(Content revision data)
--- START ---
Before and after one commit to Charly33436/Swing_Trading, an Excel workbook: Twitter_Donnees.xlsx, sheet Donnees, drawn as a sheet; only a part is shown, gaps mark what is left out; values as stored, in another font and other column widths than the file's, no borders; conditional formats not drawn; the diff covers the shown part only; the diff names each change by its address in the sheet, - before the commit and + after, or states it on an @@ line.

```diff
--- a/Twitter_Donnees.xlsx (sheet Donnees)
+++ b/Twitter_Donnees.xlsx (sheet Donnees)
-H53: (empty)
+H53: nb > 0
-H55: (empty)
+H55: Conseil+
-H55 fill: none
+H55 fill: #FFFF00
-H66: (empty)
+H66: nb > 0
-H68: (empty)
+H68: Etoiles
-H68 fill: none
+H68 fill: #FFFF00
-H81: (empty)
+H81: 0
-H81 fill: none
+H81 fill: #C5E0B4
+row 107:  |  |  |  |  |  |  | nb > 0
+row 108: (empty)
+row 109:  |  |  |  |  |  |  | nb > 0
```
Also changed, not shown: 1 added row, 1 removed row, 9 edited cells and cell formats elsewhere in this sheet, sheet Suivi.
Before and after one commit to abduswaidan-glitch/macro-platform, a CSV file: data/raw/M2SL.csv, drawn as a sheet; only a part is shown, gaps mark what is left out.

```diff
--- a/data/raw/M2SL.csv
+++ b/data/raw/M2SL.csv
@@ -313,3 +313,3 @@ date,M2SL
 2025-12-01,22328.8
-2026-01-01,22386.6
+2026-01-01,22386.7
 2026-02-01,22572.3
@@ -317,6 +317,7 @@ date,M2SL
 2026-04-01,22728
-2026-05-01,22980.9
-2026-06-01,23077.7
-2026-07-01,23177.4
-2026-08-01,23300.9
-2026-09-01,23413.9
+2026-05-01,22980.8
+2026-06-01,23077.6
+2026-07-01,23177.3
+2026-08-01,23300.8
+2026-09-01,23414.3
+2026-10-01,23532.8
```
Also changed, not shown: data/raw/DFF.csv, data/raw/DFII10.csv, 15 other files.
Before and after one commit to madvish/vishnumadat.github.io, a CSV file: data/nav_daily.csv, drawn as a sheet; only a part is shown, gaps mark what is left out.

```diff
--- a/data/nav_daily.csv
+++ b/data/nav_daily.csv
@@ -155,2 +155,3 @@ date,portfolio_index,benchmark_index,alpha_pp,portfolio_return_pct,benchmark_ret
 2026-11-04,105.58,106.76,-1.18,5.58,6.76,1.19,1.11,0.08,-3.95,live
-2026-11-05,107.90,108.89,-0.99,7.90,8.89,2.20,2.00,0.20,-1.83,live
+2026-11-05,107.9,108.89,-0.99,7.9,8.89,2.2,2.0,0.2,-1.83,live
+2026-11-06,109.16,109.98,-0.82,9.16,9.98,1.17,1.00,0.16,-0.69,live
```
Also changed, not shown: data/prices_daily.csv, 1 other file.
--- END ---
**TASK OBJECTIVE**
Make a copy of each line in the records that has the word "live".

**RESULT FOR THIS TASK**
 2026-11-04,105.58,106.76,-1.18,5.58,6.76,1.19,1.11,0.08,-3.95,live
-2026-11-05,107.90,108.89,-0.99,7.90,8.89,2.20,2.00,0.20,-1.83,live
+2026-11-05,107.9,108.89,-0.99,7.9,8.89,2.2,2.0,0.2,-1.83,live
+2026-11-06,109.16,109.98,-0.82,9.16,9.98,1.17,1.00,0.16,-0.69,live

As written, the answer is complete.